Top department stores fined for packaging offences

Exclusive department stores Liberty and Heal's were both convicted of offences under the packaging waste regime in May. Liberty was fined £4,000 for allowing its registration to lapse following its takeover by another company. Heal's escaped with a £2,000 fine for failing to register for the first four years of the packaging regime.

Liberty had registered with the Biffpack compliance scheme for the first two years of the packaging regime - 1998 and 1999.

In June 2000, the store was taken over by Marylebone Warwick Balfour and, despite Biffpack's warnings, failed to register for 2000 and 2001. In doing so it saved around £4,250, according to the Environment Agency's estimates.

It was only when the company was reminded again by its auditors in 2001 that it re-registered, joining another compliance scheme, Valpak, in 2002.

Appearing before Marylebone magistrates on 17 May, Liberty was fined £2,000 for each of two offences of failing to register and failing to take steps to recycle and recover packaging waste in 2001, contrary to the 1997 packaging waste regulations. Charges in relation to 2000 were taken into consideration. The firm was also ordered to pay £1,789 costs.
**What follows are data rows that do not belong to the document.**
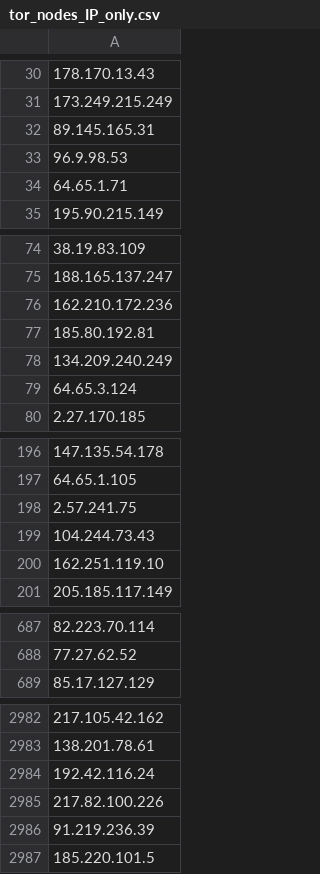
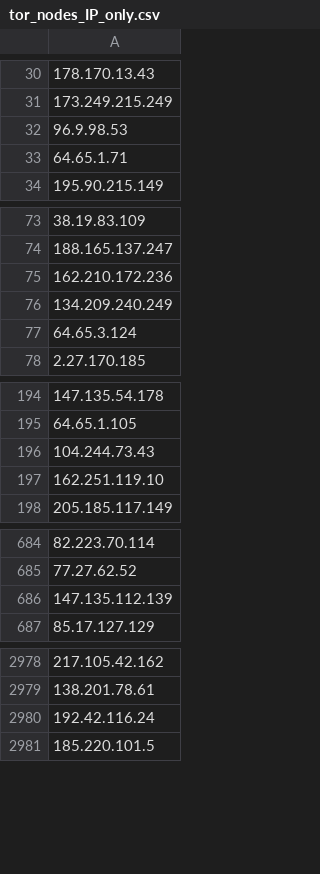
Before and after one commit to PeeBee66/Updated_TOR_Nodes, a CSV file: tor_nodes_IP_only.csv, drawn as a sheet; only a part is shown, gaps mark what is left out; removed rows and columns are numbered as before the commit, all else as after; the diff covers the shown part only; the diff names each change by its address in the sheet, - before the commit and + after, or states it on an @@ line.

Commit message:
Update IP-only Tor nodes list - 2026-11-20

```diff
--- a/tor_nodes_IP_only.csv
+++ b/tor_nodes_IP_only.csv
-row 32: 89.145.165.31
-row 77: 185.80.192.81
-row 198: 2.57.241.75
+row 686: 147.135.112.139
-row 2985: 217.82.100.226
-row 2986: 91.219.236.39
```
Also changed, not shown: 12 added rows and 23 removed rows elsewhere in this file.
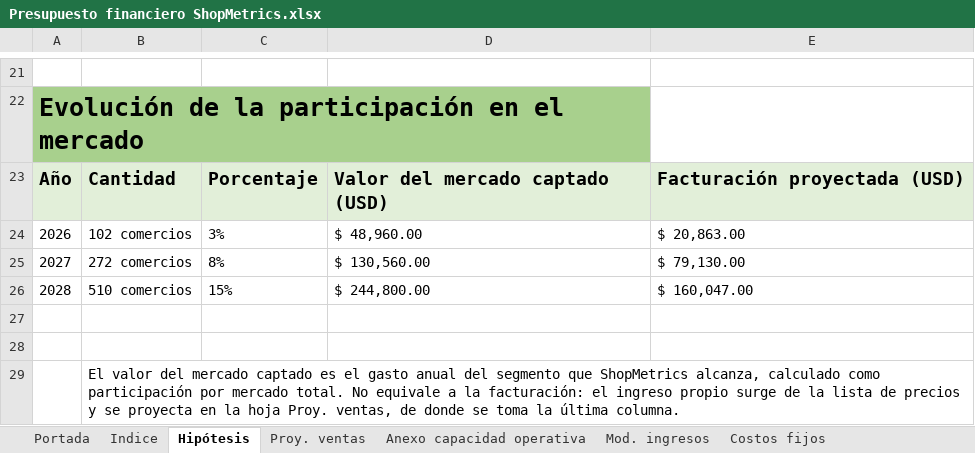
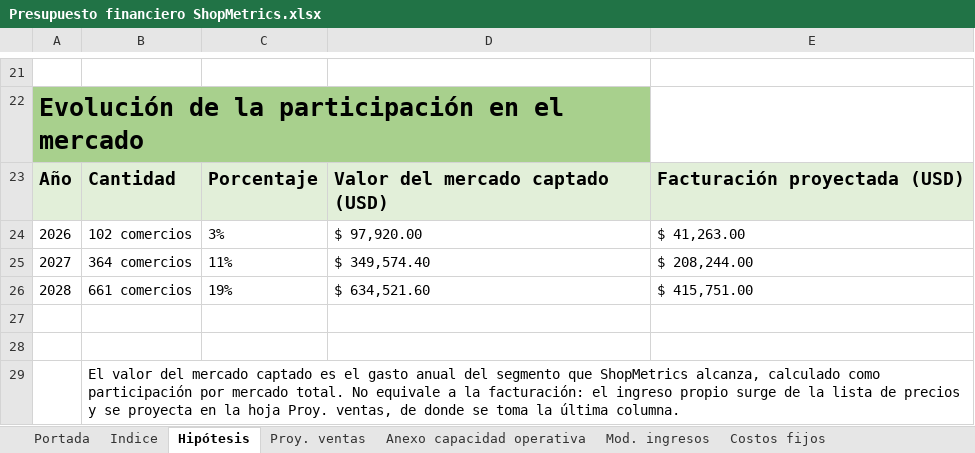
Before and after one commit to javieravellanedaa/ShopMetrics-Negocio, an Excel workbook: documento/Presupuesto financiero ShopMetrics.xlsx, sheet Hipótesis, drawn as a sheet; only a part is shown, gaps mark what is left out; values as stored, in another font and other column widths than the file's, no borders; charts and pictures not drawn; removed rows and columns are numbered as before the commit, all else as after; the diff covers the shown part only; the diff names each change by its address in the sheet, - before the commit and + after, or states it on an @@ line.

```diff
--- a/documento/Presupuesto financiero ShopMetrics.xlsx (sheet Hipótesis)
+++ b/documento/Presupuesto financiero ShopMetrics.xlsx (sheet Hipótesis)
-D24: $ 48,960.00
+D24: $ 97,920.00
-E24: $ 20,863.00
+E24: $ 41,263.00
-row 25: 2027 | 272 comercios | 8% | $ 130,560.00 | $ 79,130.00
+row 25: 2027 | 364 comercios | 11% | $ 349,574.40 | $ 208,244.00
-B26: 510 comercios
+B26: 661 comercios
-C26: 15%
+C26: 19%
-D26: $ 244,800.00
+D26: $ 634,521.60
-E26: $ 160,047.00
+E26: $ 415,751.00
```
Also changed, not shown: 1 added row, 1 removed row and 8 edited cells elsewhere in this sheet, sheet Costos variables, sheet Proy. ventas, sheet Anexo capacidad operativa, sheet Costos RRHH, sheet Amortizaciones, sheet Presupuesto financiero, 4 more sheets, formulas that keep their value, charts or pictures, 4 other files.
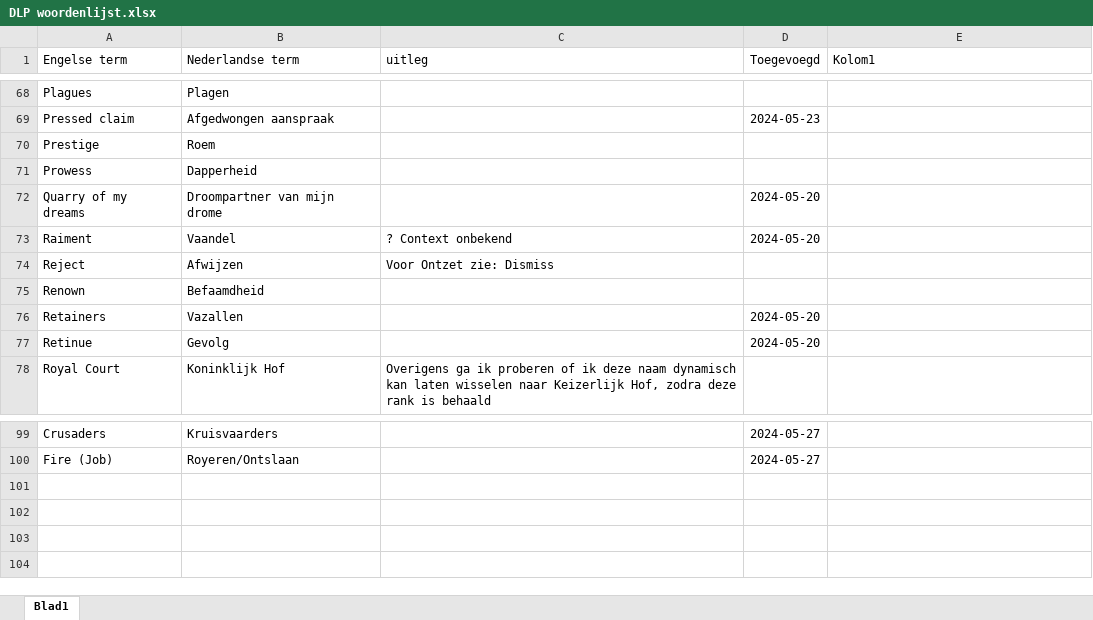
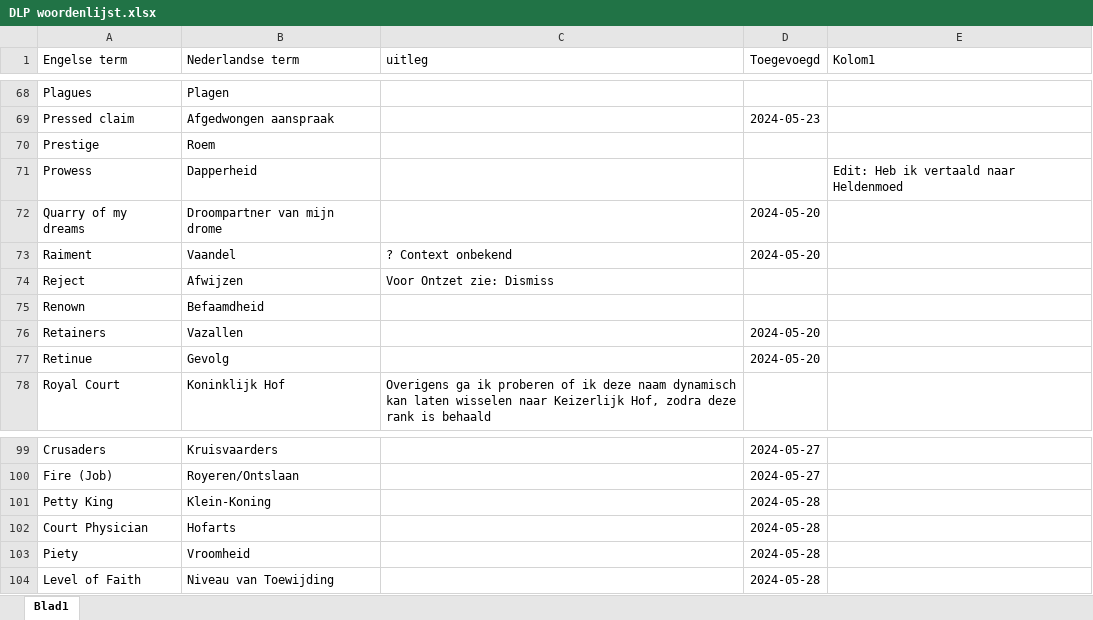
Before and after one commit to jppeer123/DLP, an Excel workbook: DLP woordenlijst.xlsx, sheet Blad1, drawn as a sheet; only a part is shown, gaps mark what is left out; values as stored, in another font and other column widths than the file's, no borders; table styles not drawn; the diff names each change by its address in the sheet, - before the commit and + after, or states it on an @@ line.

Commit message:
Kleine update + woordenlijst update

```diff
--- a/DLP woordenlijst.xlsx (sheet Blad1)
+++ b/DLP woordenlijst.xlsx (sheet Blad1)
-E71 (Kolom1): (empty)
+E71 (Kolom1): Edit: Heb ik vertaald naar Heldenmoed
+row 101: Petty King | Klein-Koning |  | 2024-05-28
+row 102: Court Physician | Hofarts |  | 2024-05-28
+row 103: Piety | Vroomheid |  | 2024-05-28
+row 104: Level of Faith | Niveau van Toewijding |  | 2024-05-28
```
Also changed, not shown: 5 other files.
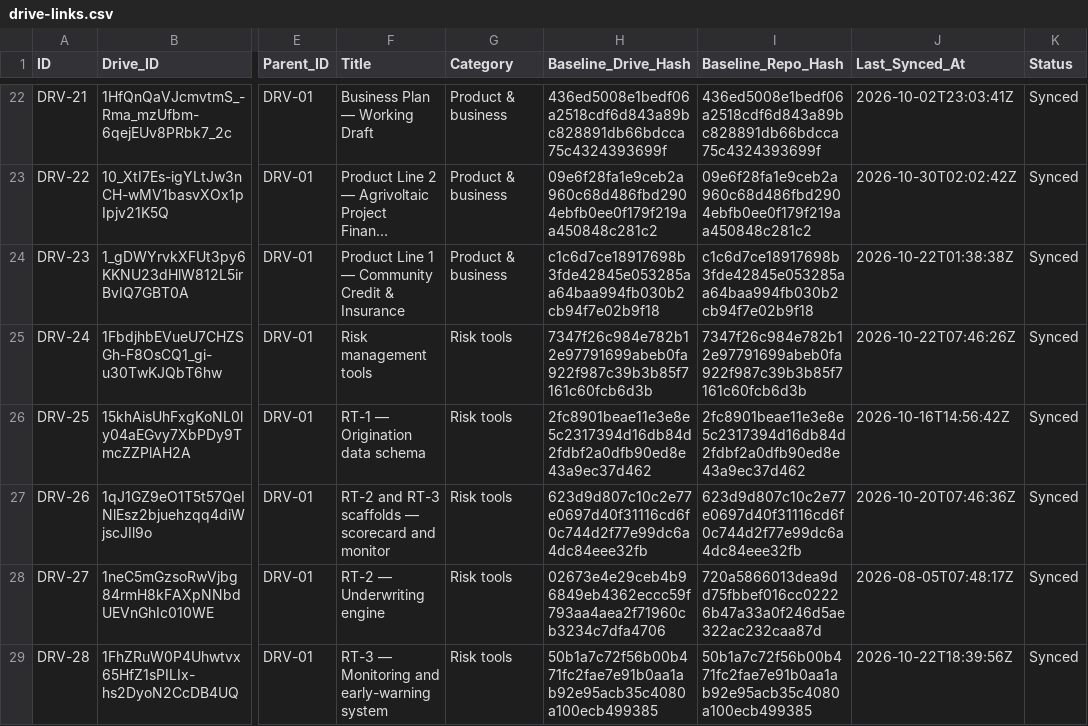
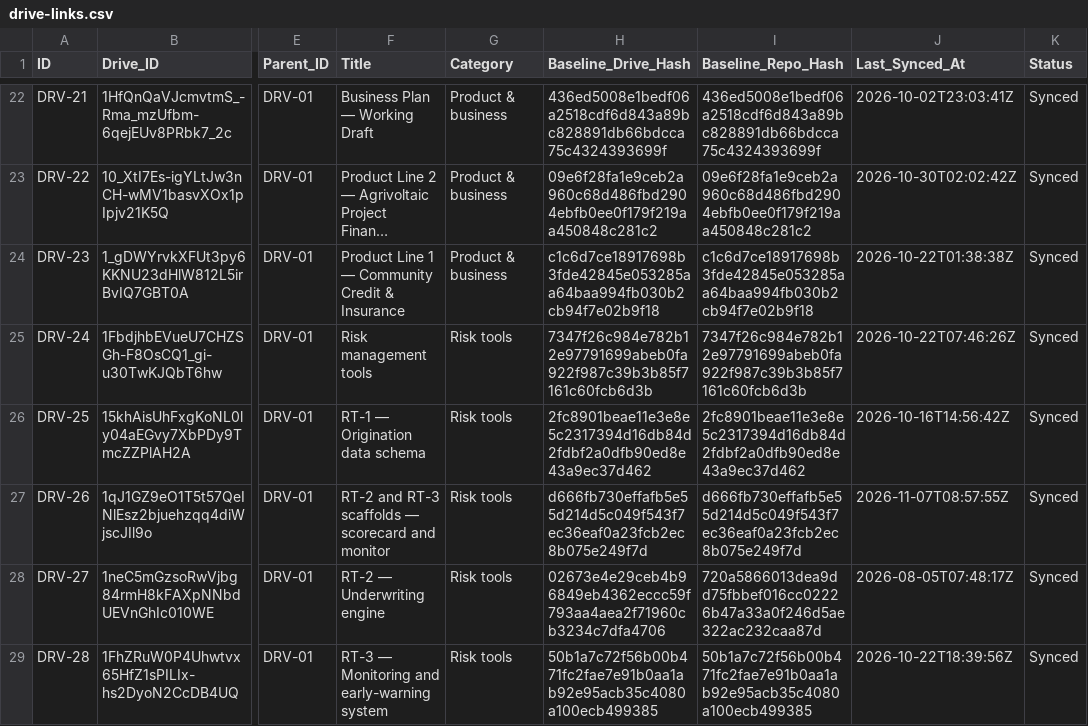
Before and after one commit to benbaichmankass/sustainable-finance-venture, a CSV file: data/drive-links.csv, drawn as a sheet; only a part is shown, gaps mark what is left out; long unchanged cells end in …; the diff names each change by its address in the sheet, - before the commit and + after, or states it on an @@ line.

```diff
--- a/data/drive-links.csv
+++ b/data/drive-links.csv
-H27 (Baseline_Drive_Hash): 623d9d807c10c2e77e0697d40f31116cd6f0c744d2f77e99dc6a4dc84eee32fb
+H27 (Baseline_Drive_Hash): d666fb730effafb5e55d214d5c049f543f7ec36eaf0a23fcb2ec8b075e249f7d
-I27 (Baseline_Repo_Hash): 623d9d807c10c2e77e0697d40f31116cd6f0c744d2f77e99dc6a4dc84eee32fb
+I27 (Baseline_Repo_Hash): d666fb730effafb5e55d214d5c049f543f7ec36eaf0a23fcb2ec8b075e249f7d
-J27 (Last_Synced_At): 2026-10-20T07:46:36Z
+J27 (Last_Synced_At): 2026-11-07T08:57:55Z
```
Also changed, not shown: 2 other files.
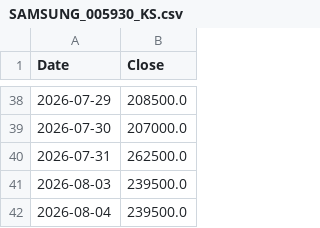
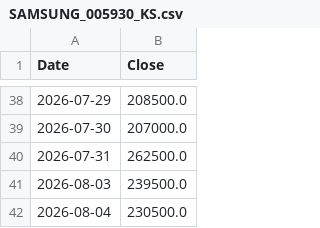
Before and after one commit to Ritz-Liu/CXMT-Semiconductor-Analysis, a CSV file: data/SAMSUNG_005930_KS.csv, drawn as a sheet; only a part is shown, gaps mark what is left out.

```diff
--- a/data/SAMSUNG_005930_KS.csv
+++ b/data/SAMSUNG_005930_KS.csv
@@ -41,2 +41,2 @@ Date,Close
 2026-08-03,239500.0
-2026-08-04,239500.0
+2026-08-04,230500.0
```
Also changed, not shown: data/AMEC_688012_SH.csv, data/NVIDIA_NVDA_US.csv, 2 other files.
In circumstances similar to those involving Liberty, Heal's contacted the Agency in April 2002 after its auditors told the company that it should have been registered under the packaging regime since 1998. The company then joined the Wastepack compliance scheme for 2002 and told the Agency it had not been registered.

On 11 May, Heal & Son was fined £2,000 with £1,869 costs by Highbury Corner magistrates for failing to register for 2001, contrary to the 1997 regulations. It also pleaded guilty to failing to recycle and recover packaging waste, but was given an absolute discharge because it had taken steps to do so of its own accord.